Treasury Bonds and the National Debt

Thanks for sharing this!

Four years ago, the US Treasury stopped issuing 30 year bonds. In February 2006 they’ll be back. Why? A possible reason: At the time long-term bond issues were discontinued, the debt and deficit were thought to be in check. But that has changed.

As of September 28, 2005 the current debt figure was nearly eight trillion dollars. The specific amount, according to the Treasury Department’s web site: $7,921,799,829,672.03. The estimated deficit for the year is expected to be approximately $333 billion.

What’s the difference between deficit and debt?

In national terms, a deficit is the difference between what the government takes in from taxes and other revenues and the amount of money the government spends in a certain period of time. Items comprising the deficit are either on-budget, which require borrowing through Treasury securities like bills or notes, or off-budget (such as Social Security).

The total debt is accumulated deficits plus accumulated off-budget amounts.

To put it on a personal level, if your expenses exceed your salary for the same period, you’re operating at a deficit (some people call this “too much month left at the end of the money”). If you borrow money to make up that difference, say by using credit cards, you’re running up debt.

Whether personal or national, excess spending requires additional money. Though the Treasury indicates there are other reasons for re-introducing 30 year bonds, in the end they’re simply a way to finance today’s expenses with tomorrow’s promises.

You might also like these posts

Article – Preparing for Hurricane Season Image source: By Nilfanion , via Wikimedia Commons. The map shows the tracks of all tropical cyclones which formed worldwide from 1985 to 2005.The Atlantic hurricane season begins June 1. While the 2014 season is expected to be a mild one, mild doesn’t mean storm-free. Getting ready early is a good idea—and early preparati...
Article — Locked Out Image source: UK, public domain, via Wikimedia Commons What’s on your computer? Your manuscripts? Work? Photos? What would you do if you were denied access to those files—if you were locked out by rogue hackers? If you’re shaking your head because you think nothing on your computer is of value to hackers, consider th...
Article — Tax Identity Theft Awareness Week Image source: Taxes are scary enough, without adding tax identity theft to the mix. The costs—$3.6 billion a year according to an estimate by the US Treasury Inspector General for Tax Administration—are scary, too. Unfortunately, both tax ID theft and the costs are on the rise. The US Federal Trade Commission...
Article — Your 2013 Federal Income Tax Return Image source: Whether you’re a part- or full-time freelancer, receiving income means filing a tax return. Here are three things to keep in mind as you look back at your 2013 business activity. Dates: The IRS will begin accepting 2013 business returns on Monday, January 13, 2014. For individual returns, the da...

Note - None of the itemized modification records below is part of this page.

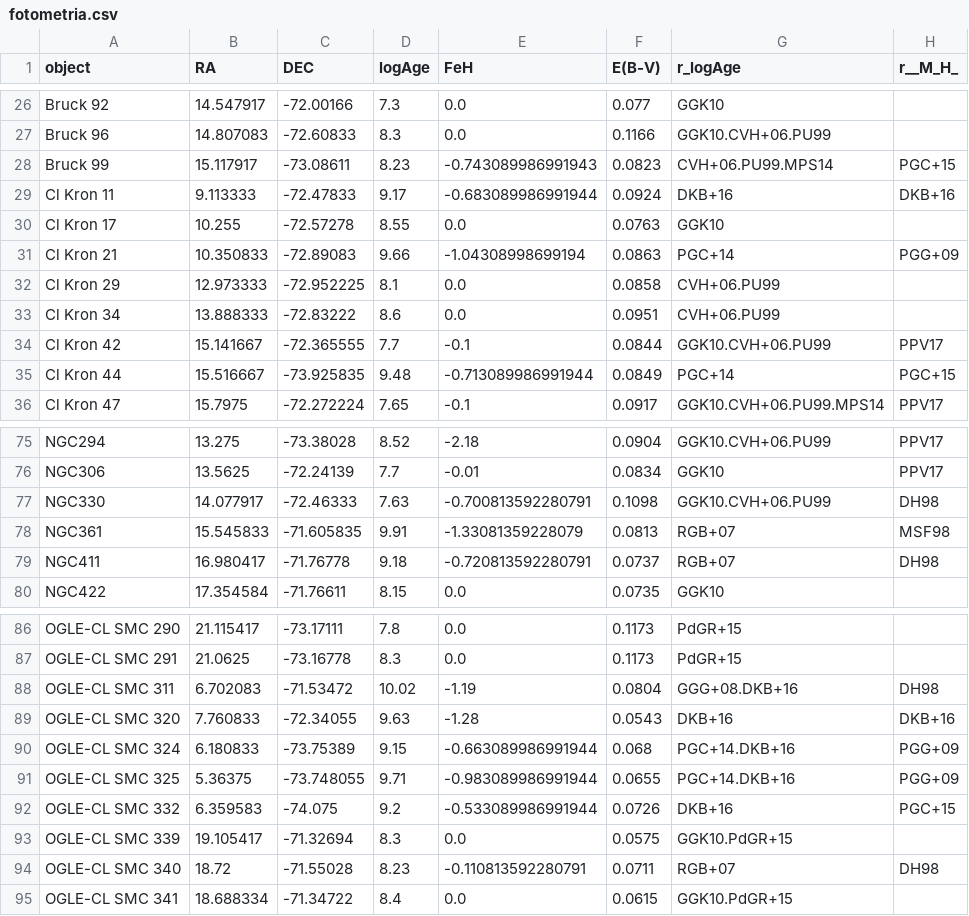
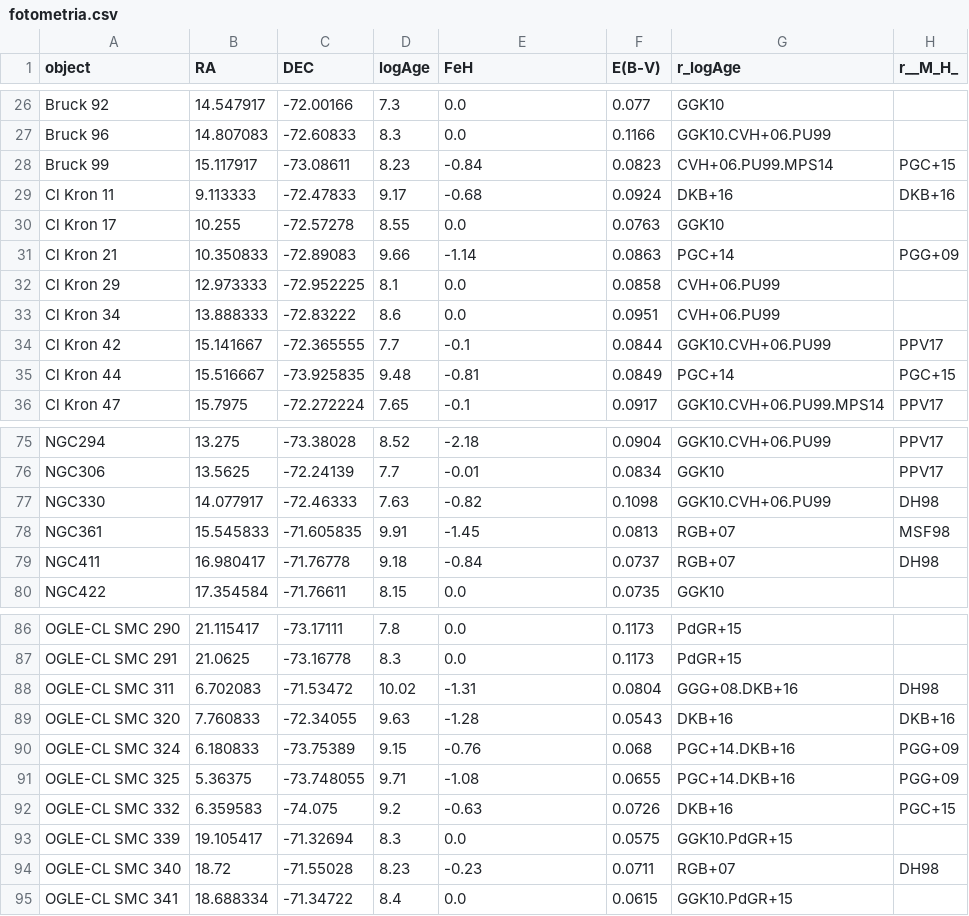
Before and after one commit to edr0k/aglomeradosSMC_mestrado-gabriel, a CSV file: fotometria.csv, drawn as a sheet; only a part is shown, gaps mark what is left out; the diff covers the shown part only; the diff names each change by its address in the sheet, - before the commit and + after, or states it on an @@ line.

```diff
--- a/fotometria.csv
+++ b/fotometria.csv
-E28 (FeH): -0.743089986991943
+E28 (FeH): -0.84
-E29 (FeH): -0.683089986991944
+E29 (FeH): -0.68
-E31 (FeH): -1.04308998699194
+E31 (FeH): -1.14
-E35 (FeH): -0.713089986991944
+E35 (FeH): -0.81
-E77 (FeH): -0.700813592280791
+E77 (FeH): -0.82
-E78 (FeH): -1.33081359228079
+E78 (FeH): -1.45
-E79 (FeH): -0.720813592280791
+E79 (FeH): -0.84
-E88 (FeH): -1.19
+E88 (FeH): -1.31
-E90 (FeH): -0.663089986991944
+E90 (FeH): -0.76
-E91 (FeH): -0.983089986991944
+E91 (FeH): -1.08
-E92 (FeH): -0.533089986991944
+E92 (FeH): -0.63
-E94 (FeH): -0.110813592280791
+E94 (FeH): -0.23
```
Also changed, not shown: 3 edited cells elsewhere in this file, results_bagpipes.csv.
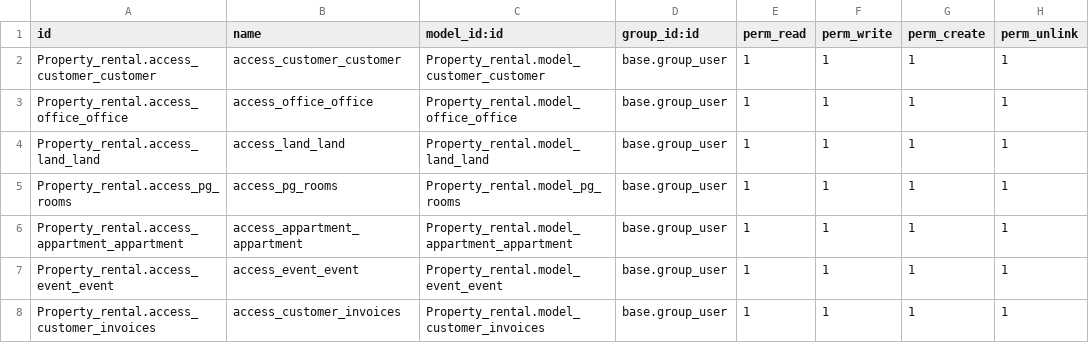
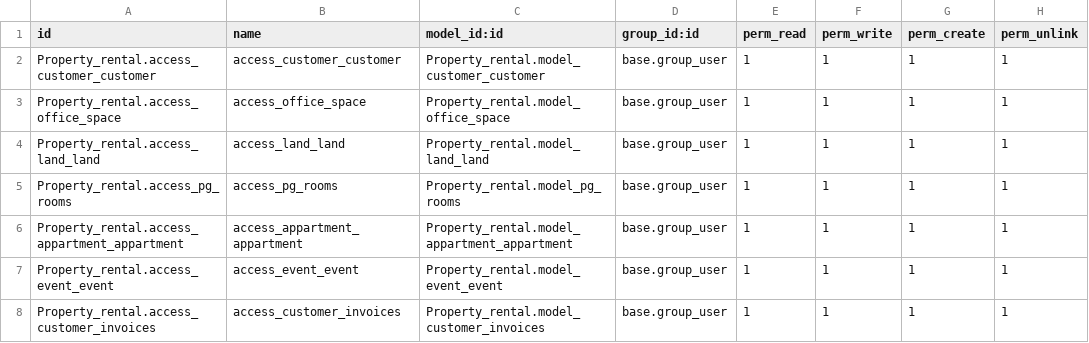
Before and after one commit to Yash-Vandra/Property_rental, a CSV file: security/ir.model.access.csv, drawn as a sheet.

```diff
--- a/security/ir.model.access.csv
+++ b/security/ir.model.access.csv
@@ -2,3 +2,3 @@ id,name,model_id:id,group_id:id,perm_read,perm_write,perm_create,perm_unlink
 Property_rental.access_customer_customer,access_customer_customer,Property_rental.model_customer_customer,base.group_user,1,1,1,1
-Property_rental.access_office_office,access_office_office,Property_rental.model_office_office,base.group_user,1,1,1,1
+Property_rental.access_office_space,access_office_space,Property_rental.model_office_space,base.group_user,1,1,1,1
 Property_rental.access_land_land,access_land_land,Property_rental.model_land_land,base.group_user,1,1,1,1
```
Also changed, not shown: 14 other files.
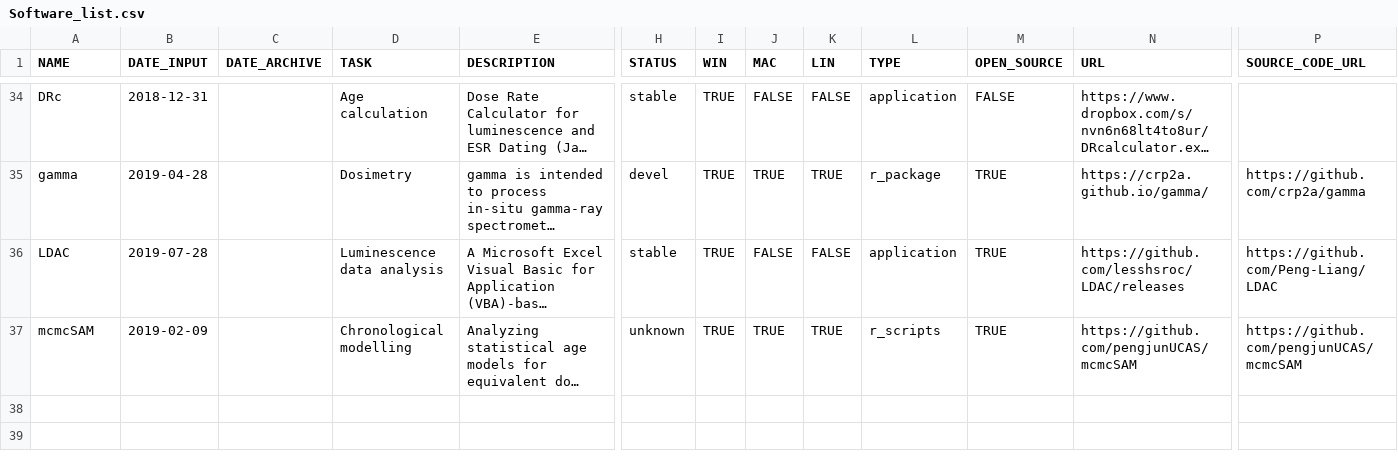
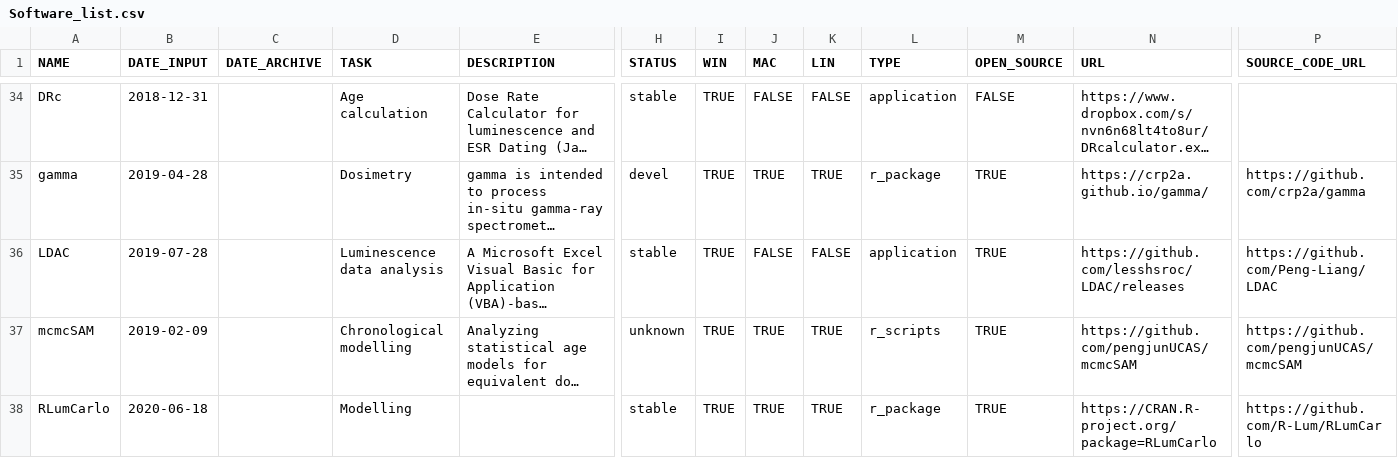
Before and after one commit to RLumSK/luminescence-tv, a CSV file: Input/Software_list.csv, drawn as a sheet; only a part is shown, gaps mark what is left out; long unchanged cells end in …; rows hold the shown columns only; the diff names each change by its address in the sheet, - before the commit and + after, or states it on an @@ line.

Commit message:
Add RLumCarlo

```diff
--- a/Input/Software_list.csv
+++ b/Input/Software_list.csv
+row 38: RLumCarlo | 2020-06-18 |  | Modelling |  | stable | TRUE | TRUE | TRUE | r_package | TRUE | https://CRAN.R-project.org/package=RLumCarlo | https://github.com/R-Lum/RLumCarlo
```
Also changed, not shown: 4 other files.
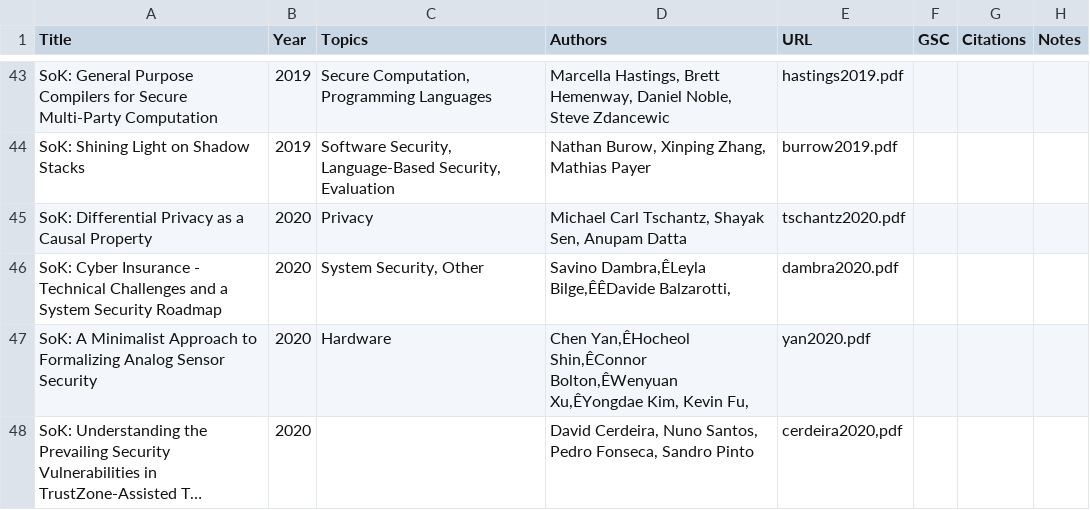
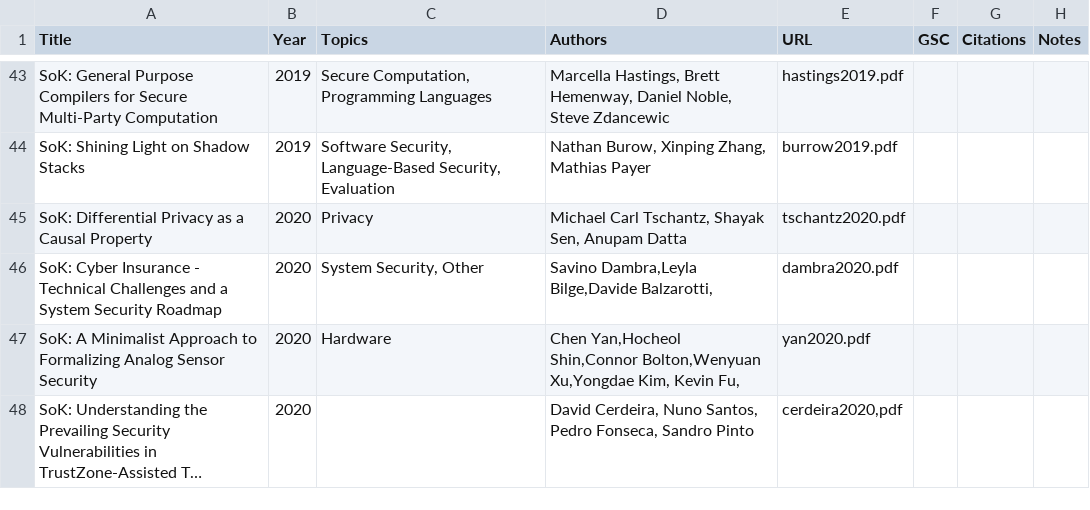
Before and after one commit to oaklandsok/oaklandsok.github.io, a CSV file: src/papers.csv, drawn as a sheet; only a part is shown, gaps mark what is left out; long unchanged cells end in …; the diff names each change by its address in the sheet, - before the commit and + after, or states it on an @@ line.

```diff
--- a/src/papers.csv
+++ b/src/papers.csv
-D46 (Authors): Savino Dambra,ÊLeyla Bilge,ÊÊDavide Balzarotti,
+D46 (Authors): Savino Dambra,Leyla Bilge,Davide Balzarotti,
-D47 (Authors): Chen Yan,ÊHocheol Shin,ÊConnor Bolton,ÊWenyuan Xu,ÊYongdae Kim, Kevin…
+D47 (Authors): Chen Yan,Hocheol Shin,Connor Bolton,Wenyuan Xu,Yongdae Kim, Kevin…
```
Also changed, not shown: 12 other files.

We write. Visit us in Carpenter Country, a magical place that, like our stories, is unreal but not untrue.

Posted in Articles Tagged with: ,